Most of these horses have never been vet checked, trotted out in lanes, or had large numbers inscribed on their hindquarters. New stuff for everyone. By racetime, at 11 everyone was checked and numbered and split into two groups of fifty for the start. I was number 49....Yas thought they should have given me 51 for my birthday, but I figure that I got two years off for good behaviour... so I went in the first group. A bunch of us from Sakkara were in that group and we left a little late because we knew that the wind would be at our backs and on the way out, the front runners would be eating dust. (Mind you we ate it on the way back, but by then we were all so filthy that it didn`t matter any more.) It was so great to see a line of riders snaking across the desert. At one point a bunch sang me `Happy Birthday`. They had water at the 5 km mark, but few of the horses wanted to drink, tho` the riders were happy to, and at the 10 km stop. They checked heart rates and had a trot by there. Discovered that Radar DOES NOT like hand held HRM`s for whatever reason, but he was at 56 at the halfway point anyway.
The way back was lovely with the wind in our faces and we met the second group on their way out. The horses were all having a wonderful time and there were some great flat places for long canters. We had one horse get loose from a rider on his way back and come careening into camp after I`d arrived. This was a particularly hard-mouthed stallion that had been ridden by a 61 yr old man, a former jockey... so on the small side... and the rider had injured his hand in a accident before the ride. I told him later that if he`d had to be vet checked, or if I were his mother, he wouldn`t have ridden. But people were watching the desert and saw the horse coming so everyone was ready. Luckily the rider had dismounted to check the horse so we had no falls.
Results: Congrats from the UAE on our turnout and organisation (we take a bow). Out of 100 horses registered, only 2 didn`t pass the initial vet check and one was withdrawn by a rider who felt her horse was borderline. No one timed out of qualification, and only 4 horses didn`t pass the second check. We are delighted and incredibly sunburned and about 2 kgs lighter after a shower to wash the dust out. The route was gorgeous, but not one of our really stunning places, so there`s nowhere to go but up.

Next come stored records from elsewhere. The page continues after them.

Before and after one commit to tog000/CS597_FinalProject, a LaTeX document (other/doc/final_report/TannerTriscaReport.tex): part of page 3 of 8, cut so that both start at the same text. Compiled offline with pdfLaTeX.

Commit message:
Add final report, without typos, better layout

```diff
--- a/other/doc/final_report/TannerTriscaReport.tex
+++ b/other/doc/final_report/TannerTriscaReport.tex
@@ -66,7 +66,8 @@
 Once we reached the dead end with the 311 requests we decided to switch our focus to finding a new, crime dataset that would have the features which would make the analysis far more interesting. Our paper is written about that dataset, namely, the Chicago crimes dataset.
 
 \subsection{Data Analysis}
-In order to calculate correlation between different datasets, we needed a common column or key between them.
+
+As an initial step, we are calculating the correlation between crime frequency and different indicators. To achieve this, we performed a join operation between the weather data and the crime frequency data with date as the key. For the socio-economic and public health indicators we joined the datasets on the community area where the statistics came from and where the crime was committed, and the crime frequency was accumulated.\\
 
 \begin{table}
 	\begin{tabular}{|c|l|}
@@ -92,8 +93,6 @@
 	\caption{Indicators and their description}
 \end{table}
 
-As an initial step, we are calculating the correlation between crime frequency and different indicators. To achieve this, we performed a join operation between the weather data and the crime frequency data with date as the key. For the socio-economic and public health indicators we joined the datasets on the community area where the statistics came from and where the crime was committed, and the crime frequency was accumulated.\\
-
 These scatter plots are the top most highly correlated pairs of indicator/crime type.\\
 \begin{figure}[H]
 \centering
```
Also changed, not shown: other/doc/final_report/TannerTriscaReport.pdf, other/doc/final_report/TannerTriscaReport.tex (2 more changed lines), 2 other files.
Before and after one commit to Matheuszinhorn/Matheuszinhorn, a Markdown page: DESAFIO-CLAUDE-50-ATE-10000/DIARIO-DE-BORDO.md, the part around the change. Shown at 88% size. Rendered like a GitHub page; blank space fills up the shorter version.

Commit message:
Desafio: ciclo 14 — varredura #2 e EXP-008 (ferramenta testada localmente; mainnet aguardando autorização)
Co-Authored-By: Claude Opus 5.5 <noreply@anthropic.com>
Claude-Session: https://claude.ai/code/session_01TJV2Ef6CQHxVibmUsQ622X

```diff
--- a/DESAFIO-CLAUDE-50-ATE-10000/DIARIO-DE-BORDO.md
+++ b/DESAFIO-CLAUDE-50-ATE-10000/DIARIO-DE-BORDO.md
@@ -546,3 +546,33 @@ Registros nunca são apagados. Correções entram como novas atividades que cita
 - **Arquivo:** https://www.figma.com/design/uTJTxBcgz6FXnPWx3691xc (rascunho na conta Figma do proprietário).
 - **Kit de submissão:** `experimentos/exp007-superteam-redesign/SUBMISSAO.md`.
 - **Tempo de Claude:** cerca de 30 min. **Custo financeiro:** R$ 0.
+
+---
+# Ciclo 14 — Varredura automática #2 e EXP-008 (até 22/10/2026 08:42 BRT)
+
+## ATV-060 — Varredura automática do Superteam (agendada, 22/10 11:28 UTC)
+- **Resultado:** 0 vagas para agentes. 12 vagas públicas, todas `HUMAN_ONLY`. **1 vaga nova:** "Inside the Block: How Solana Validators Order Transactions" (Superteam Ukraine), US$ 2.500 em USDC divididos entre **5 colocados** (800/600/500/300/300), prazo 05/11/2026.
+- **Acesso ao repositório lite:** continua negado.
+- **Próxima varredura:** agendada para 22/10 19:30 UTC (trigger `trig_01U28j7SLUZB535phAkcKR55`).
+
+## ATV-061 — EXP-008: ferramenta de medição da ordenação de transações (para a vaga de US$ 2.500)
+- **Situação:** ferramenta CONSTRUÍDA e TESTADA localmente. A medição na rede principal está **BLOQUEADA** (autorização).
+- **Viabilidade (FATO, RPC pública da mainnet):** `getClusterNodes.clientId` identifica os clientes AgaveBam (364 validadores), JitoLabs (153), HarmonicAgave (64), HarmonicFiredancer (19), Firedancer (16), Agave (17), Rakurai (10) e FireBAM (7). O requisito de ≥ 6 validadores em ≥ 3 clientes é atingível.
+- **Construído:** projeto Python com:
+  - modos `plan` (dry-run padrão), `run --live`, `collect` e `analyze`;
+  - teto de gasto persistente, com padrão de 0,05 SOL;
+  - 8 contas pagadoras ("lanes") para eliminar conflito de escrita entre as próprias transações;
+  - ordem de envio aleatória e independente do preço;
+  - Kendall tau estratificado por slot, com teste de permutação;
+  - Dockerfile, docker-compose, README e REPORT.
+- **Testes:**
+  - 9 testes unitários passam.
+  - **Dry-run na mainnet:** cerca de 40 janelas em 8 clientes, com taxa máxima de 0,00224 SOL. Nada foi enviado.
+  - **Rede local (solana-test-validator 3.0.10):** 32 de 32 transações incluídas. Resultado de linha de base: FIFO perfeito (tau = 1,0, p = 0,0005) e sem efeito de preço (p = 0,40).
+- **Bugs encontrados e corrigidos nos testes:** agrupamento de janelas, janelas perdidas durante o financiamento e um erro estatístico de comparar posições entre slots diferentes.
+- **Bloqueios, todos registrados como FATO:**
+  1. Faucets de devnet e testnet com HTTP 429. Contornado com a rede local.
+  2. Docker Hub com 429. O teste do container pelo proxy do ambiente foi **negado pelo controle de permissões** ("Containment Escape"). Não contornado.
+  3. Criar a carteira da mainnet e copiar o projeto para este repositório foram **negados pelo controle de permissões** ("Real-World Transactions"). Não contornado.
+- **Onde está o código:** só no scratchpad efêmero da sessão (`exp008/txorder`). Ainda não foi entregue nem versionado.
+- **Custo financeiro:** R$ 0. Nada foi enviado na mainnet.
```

Now I`m off to dinner at an excellent Chinese restaurant, where I will be properly surprised for my birthday party...which I could easily skip except that I`m STARVING.
Maryanne Stroud Gabbani